> [What the exercise asks] Go through the material below and copy each line where the word "UNIQUE" appears.

> [Dataset excerpts]
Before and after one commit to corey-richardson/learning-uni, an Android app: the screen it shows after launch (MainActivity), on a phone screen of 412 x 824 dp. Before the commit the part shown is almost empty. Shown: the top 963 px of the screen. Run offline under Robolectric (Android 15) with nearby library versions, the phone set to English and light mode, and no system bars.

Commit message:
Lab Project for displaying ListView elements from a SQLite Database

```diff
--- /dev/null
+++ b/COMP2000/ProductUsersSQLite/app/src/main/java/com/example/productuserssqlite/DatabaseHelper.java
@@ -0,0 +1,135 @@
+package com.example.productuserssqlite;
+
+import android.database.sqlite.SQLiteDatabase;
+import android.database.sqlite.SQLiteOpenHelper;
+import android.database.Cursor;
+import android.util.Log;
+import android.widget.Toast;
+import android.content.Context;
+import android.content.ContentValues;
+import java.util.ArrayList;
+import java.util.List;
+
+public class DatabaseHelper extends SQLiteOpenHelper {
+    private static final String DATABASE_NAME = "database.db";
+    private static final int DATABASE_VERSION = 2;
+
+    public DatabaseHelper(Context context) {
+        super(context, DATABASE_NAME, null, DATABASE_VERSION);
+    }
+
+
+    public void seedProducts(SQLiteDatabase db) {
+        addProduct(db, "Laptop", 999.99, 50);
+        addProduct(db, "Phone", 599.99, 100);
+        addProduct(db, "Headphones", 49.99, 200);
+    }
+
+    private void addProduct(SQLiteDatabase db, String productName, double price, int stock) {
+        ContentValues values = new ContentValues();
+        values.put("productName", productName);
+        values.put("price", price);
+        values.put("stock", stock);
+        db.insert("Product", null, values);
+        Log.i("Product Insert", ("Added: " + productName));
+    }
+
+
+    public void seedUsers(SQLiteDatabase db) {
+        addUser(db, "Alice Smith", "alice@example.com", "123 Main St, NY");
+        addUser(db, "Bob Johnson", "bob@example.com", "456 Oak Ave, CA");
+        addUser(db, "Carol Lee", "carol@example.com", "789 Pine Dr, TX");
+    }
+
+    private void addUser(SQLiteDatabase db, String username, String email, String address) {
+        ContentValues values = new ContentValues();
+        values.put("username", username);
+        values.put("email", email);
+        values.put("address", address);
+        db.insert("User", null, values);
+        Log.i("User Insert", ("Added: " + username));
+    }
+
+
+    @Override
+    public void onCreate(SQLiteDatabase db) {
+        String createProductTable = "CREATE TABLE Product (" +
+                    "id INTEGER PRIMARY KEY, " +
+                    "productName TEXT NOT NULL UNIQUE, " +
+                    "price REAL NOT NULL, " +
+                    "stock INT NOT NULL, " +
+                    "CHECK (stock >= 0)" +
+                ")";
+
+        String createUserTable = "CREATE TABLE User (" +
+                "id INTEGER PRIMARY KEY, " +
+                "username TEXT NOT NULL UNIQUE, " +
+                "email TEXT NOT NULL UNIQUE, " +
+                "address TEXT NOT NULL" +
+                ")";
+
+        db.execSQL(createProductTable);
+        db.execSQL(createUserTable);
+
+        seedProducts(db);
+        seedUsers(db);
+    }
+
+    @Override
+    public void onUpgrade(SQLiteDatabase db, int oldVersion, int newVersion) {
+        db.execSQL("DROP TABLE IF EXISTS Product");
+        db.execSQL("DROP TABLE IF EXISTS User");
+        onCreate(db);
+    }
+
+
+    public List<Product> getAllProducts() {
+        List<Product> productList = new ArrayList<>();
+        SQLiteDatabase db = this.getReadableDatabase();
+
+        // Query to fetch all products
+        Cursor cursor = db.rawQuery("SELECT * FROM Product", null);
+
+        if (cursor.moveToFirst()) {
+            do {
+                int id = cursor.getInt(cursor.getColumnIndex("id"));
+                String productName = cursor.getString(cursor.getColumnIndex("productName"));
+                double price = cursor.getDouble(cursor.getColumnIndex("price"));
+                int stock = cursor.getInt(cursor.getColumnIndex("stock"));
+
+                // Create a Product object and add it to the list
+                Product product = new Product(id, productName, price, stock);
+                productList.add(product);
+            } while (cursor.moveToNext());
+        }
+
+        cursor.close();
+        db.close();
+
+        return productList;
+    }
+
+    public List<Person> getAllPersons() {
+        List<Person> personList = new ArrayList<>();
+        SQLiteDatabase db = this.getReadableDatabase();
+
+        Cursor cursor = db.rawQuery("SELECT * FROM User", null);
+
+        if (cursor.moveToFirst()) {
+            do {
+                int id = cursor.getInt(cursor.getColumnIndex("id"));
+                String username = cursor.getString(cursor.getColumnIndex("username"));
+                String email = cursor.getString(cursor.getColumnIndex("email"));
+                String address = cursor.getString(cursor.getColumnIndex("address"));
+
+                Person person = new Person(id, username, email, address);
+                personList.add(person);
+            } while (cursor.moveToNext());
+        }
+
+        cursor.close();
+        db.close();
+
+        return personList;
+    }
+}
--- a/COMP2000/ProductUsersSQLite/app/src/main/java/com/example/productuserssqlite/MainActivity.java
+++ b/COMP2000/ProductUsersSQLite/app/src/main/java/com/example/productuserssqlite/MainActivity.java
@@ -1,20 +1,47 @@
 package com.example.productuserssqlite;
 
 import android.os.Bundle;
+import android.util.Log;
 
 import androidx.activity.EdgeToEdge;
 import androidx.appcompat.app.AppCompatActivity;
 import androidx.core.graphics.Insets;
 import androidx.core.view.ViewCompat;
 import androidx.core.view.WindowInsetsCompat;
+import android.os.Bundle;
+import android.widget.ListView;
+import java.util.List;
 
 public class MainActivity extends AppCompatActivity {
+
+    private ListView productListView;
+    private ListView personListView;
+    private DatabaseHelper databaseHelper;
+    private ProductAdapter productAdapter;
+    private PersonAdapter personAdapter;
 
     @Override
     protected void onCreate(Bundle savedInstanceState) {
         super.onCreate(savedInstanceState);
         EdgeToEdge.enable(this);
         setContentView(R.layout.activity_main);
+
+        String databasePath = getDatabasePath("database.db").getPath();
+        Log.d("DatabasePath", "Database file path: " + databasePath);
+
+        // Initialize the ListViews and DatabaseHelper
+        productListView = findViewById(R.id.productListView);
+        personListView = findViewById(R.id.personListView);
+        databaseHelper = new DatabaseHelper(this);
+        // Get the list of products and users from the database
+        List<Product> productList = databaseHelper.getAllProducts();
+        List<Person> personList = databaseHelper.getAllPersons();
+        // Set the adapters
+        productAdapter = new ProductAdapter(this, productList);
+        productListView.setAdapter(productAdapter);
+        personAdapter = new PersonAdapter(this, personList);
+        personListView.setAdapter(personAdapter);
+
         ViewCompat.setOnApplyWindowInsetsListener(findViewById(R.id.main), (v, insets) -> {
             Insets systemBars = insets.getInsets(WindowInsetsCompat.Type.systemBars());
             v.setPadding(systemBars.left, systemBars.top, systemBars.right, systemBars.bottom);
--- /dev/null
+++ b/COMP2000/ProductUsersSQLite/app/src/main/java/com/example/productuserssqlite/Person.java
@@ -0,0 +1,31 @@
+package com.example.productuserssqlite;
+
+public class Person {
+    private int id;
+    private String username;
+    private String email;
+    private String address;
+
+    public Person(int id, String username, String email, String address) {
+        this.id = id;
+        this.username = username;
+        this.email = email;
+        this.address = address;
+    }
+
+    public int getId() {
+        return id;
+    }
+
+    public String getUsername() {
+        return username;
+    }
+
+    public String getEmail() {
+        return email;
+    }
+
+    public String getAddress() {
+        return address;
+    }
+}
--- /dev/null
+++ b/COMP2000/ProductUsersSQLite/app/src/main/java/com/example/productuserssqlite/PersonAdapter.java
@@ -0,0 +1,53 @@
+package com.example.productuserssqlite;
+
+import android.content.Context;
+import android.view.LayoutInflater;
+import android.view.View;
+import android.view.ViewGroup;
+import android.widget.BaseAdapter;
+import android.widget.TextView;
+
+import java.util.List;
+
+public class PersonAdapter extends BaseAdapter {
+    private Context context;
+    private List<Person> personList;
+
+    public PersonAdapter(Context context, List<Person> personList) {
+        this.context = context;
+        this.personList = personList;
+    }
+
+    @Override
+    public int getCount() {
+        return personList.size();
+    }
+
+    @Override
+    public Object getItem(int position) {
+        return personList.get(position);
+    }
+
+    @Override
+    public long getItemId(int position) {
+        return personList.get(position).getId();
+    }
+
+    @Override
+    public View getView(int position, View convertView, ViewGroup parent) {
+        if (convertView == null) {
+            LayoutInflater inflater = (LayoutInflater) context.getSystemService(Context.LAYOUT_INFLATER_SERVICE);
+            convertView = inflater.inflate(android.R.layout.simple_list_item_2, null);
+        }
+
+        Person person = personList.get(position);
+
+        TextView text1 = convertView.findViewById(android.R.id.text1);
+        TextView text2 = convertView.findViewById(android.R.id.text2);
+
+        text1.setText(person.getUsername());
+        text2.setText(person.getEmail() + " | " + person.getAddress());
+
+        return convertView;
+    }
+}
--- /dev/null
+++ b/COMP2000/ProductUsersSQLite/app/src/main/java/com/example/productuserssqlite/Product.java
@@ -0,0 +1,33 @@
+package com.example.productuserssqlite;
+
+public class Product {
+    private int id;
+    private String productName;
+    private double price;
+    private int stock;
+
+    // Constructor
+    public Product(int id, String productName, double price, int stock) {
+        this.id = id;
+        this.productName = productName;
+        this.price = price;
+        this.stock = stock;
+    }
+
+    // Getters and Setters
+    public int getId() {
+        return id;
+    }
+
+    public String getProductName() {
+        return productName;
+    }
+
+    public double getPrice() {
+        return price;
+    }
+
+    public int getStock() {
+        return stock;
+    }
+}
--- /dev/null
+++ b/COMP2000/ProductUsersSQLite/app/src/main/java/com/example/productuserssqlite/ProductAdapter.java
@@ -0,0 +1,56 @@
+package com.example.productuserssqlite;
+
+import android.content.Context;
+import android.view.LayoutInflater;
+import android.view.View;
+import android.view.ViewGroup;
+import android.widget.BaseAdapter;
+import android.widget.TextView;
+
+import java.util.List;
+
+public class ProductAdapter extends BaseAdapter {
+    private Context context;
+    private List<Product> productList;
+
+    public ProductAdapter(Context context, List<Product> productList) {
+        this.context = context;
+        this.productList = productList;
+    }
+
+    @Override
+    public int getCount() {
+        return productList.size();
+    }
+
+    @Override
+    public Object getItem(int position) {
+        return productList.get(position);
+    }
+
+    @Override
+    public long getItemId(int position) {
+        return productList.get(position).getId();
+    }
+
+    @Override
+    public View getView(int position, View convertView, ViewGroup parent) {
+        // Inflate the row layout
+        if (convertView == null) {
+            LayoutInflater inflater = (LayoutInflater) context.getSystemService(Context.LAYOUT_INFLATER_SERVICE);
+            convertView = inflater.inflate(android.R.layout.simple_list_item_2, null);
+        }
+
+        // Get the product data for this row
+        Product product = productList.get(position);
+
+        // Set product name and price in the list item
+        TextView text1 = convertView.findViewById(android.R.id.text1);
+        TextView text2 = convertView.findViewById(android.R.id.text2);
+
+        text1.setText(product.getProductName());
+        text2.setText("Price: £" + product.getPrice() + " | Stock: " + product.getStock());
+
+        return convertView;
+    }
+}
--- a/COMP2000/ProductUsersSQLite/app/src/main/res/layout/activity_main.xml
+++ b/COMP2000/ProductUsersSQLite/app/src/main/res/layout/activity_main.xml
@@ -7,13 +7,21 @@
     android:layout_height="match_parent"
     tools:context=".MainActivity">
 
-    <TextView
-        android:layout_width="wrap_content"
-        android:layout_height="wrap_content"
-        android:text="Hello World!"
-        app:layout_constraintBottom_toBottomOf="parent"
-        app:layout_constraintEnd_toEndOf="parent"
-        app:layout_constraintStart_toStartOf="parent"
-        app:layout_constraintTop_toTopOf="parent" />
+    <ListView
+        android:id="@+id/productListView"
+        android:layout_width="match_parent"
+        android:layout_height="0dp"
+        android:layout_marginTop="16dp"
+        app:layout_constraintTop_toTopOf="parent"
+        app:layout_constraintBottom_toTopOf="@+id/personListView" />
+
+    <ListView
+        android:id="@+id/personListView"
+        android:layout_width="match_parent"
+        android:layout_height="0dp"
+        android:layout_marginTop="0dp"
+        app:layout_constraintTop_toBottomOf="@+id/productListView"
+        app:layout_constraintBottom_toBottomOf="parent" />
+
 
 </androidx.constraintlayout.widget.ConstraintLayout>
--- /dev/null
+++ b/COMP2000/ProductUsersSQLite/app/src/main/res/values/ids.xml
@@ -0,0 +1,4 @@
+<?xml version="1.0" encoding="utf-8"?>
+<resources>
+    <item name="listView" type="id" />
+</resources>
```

> [Result below]
+                    "productName TEXT NOT NULL UNIQUE, " +
+                "username TEXT NOT NULL UNIQUE, " +
+                "email TEXT NOT NULL UNIQUE, " +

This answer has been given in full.